Lawyers battling over the fate of the $1.9 billion Southwest light-rail line faced off in a courtroom Wednesday afternoon for the first time in two years.
The future of the largest public works project in state history now lies with U.S. District Judge John Tunheim, who said he will rule "as quickly as possible" on a lawsuit filed by neighbors opposed to the LRT line.
The Lakes and Parks Alliance sued in federal court three years ago, claiming the Metropolitan Council violated federal law when it chose the current LRT route above all others before an environmental study was completed.
The 14.5-mile line would run between downtown Minneapolis and Eden Prairie, beginning service in 2022. But its 2.5-mile jog through the Kenilworth corridor, a popular area for bicyclists and pedestrians in Minneapolis' Chain of Lakes area, spurred neighbors to protest, beginning a long legal odyssey for all those involved.
The Met Council denies the Alliance's claims, and says the deadline for the group to sue the Federal Transit Administration (FTA) over federal environmental laws has long passed. The issue, the council says, is moot and the case should be dismissed.
If Tunheim rules in the Alliance's favor, additional environmental study aimed at considering alternative routes could be in order, causing more delay and expense on a project that has encountered mounting difficulties in recent years.
Those challenges include Republican state lawmakers who have refused to pay more to fund Southwest, uncertainty over a federal matching grant, and construction bids that recently came in too high, forcing the project to be rebid. More than $187 million in local money already has been spent on pre-construction work along the line.

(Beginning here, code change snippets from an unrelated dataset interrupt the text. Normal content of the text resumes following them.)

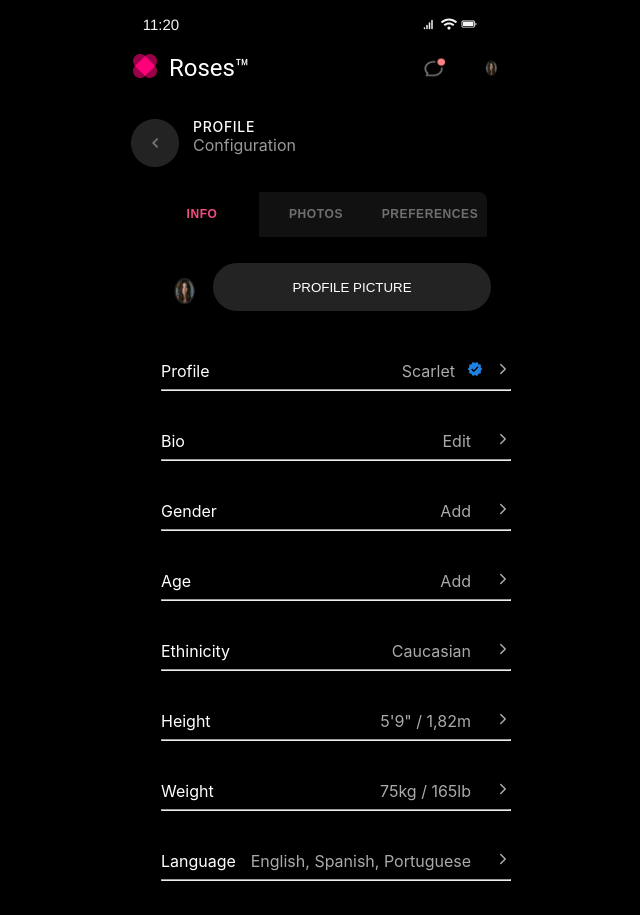
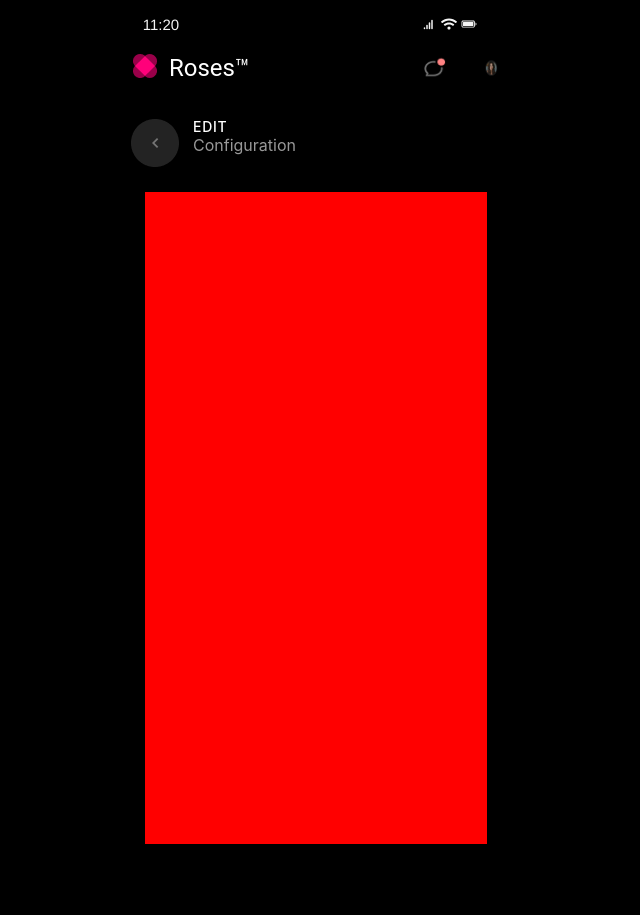
Before and after one commit to BlackSheep1337/XXIII, a React (Create React App) app: page /profile-configuration in a window 1280 px wide. Shown: the whole page, without its empty margins (324-964 px from the left). After the commit the page ends 844 px from the top, so only its background shows below. Built offline with nearby package versions, Linux system fonts and the light colour scheme.

Commit message:
config container setup

```diff
--- a/package.json
+++ b/package.json
@@ -13,6 +13,7 @@
     "react": "^18.3.1",
     "react-dom": "^18.3.1",
     "react-icons": "^5.3.0",
+    "react-router-dom": "^6.26.2",
     "react-scripts": "5.0.1",
     "typescript": "^4.9.5",
     "web-vitals": "^2.1.4"
--- a/src/App.tsx
+++ b/src/App.tsx
@@ -1,13 +1,21 @@
 import './App.css';
 import Tabs from './Components/Tabs/Tabs';
 import Header from './Components/Header/Header';
+import ProfileConfiguration from './Components/ProfileConfiguration/ProfileConfiguration';
+import { BrowserRouter as Router, Routes, Route } from 'react-router-dom';
+
 
 function App() {
   return (
-    <div className="App">
+    <Router>
+      <div className="App">
         <Header />
-        <Tabs />
-    </div>
+        <Routes>
+          <Route path="/tabs" element={<Tabs />} />
+          <Route path="/profile-configuration" element={<ProfileConfiguration />} />
+        </Routes>
+      </div>
+    </Router>
   );
 }
 
--- a/src/Components/Header/Header.tsx
+++ b/src/Components/Header/Header.tsx
@@ -8,8 +8,11 @@
 import MenuItems from '../assets/Menu Items.png';
 import ImageIcon from '../assets/Imagicon.png';
 import ButtonLeft from '../assets/button - left.png';
+import { Link, useLocation } from 'react-router-dom';
 
 function Header() {
+    const location = useLocation();
+
     return (
         <div className='header'>
             <div className='status-bar'>
@@ -36,15 +39,25 @@
                     <img className='image-icon' src={ImageIcon} alt="Icon" />
                 </div>
             </div>
-
         <div className='page-titles'>
+        <Link to={location.pathname === '/profile-configuration' ? '/tabs' : '/profile-configuration'}>
             <button className='left-button'>
             <img src={ButtonLeft} alt="Button left" />
             </button>
+        </Link>
 
         <div className='title'>
+            {location.pathname === '/profile-configuration' ? (
+            <>
+                <span className='profile'>EDIT</span>
+                <span className='config'>Configuration</span>
+            </>
+            ) : (
+            <>
                 <span className='profile'>PROFILE</span>
                 <span className='config'>Configuration</span>
+            </>
+            )}
         </div>
         </div>
 
--- /dev/null
+++ b/src/Components/ProfileConfiguration/ProfileConfiguration.tsx
@@ -0,0 +1,11 @@
+import './styles/styles.css'
+
+function ProfileConfiguration() {
+    return (
+        <section className='config-container'>
+
+        </section>
+    )
+}
+
+export default ProfileConfiguration
--- /dev/null
+++ b/src/Components/ProfileConfiguration/styles/styles.css
@@ -0,0 +1,12 @@
+.config-container {
+    display: flex;
+    flex-direction: column;
+    background-color: red;
+    width: 342px;
+    height: 674px;
+    margin-top: 90px;
+    top: 170px;
+    left: 24px;
+    gap: 24px;
+    opacity: 0px;
+}
```
Also changed, not shown: 1 other file (tests, documents, lock files or other folders). Lines whose indentation alone changed are shown as unchanged.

Tunheim could side with the Met Council, and the project would continue along its current route, which also winds through St. Louis Park, Hopkins, and Minnetonka. More nuanced legal rulings could result, as well. Either side could appeal Tunheim's ruling.
The mood at Wednesday's hourlong hearing in downtown Minneapolis, attended by about three dozen neighbors, was polite, as attorneys for the two sides revisited the project's often-convoluted history.
'Cake was baked'
Lewis Remele Jr., one of the Alliance's attorneys, highlighted several e-mails among Met Council officials and other internal documents culled from a discovery request that involved 25,000 documents.
These missives prove the council pursued the current route without regard to alternatives, he said, noting "the cake was baked."
Some alternatives discussed over the years include constructing the line along Nicollet Avenue and the Midtown Greenway in Minneapolis. Another involved rerouting freight traffic through St. Louis Park — current plans call for Southwest to share the Kenilworth corridor with Twin Cities & Western Railroad trains.
This was done, Remele contended, to keep Southwest placed high in the federal funding queue — the FTA is expected to contribute $929 million to the project. "The Holy Grail in this process is to get that federal money," he said. "Damn the torpedoes, it doesn't matter if it's legal."
'A clear outlier'
Charles Nauen, an attorney for the Met Council, maintained Southwest "has gone through a full and thorough environmental review, there were no limits on the choices for alternative routes."
Furthermore, the Alliance "seeks a radical departure from established [legal] precedent," Nauen argued in a legal brief. "This case is a clear outlier."
He discounted the internal documents cited by the Alliance, saying they were part of normal communication among members of the project's staff.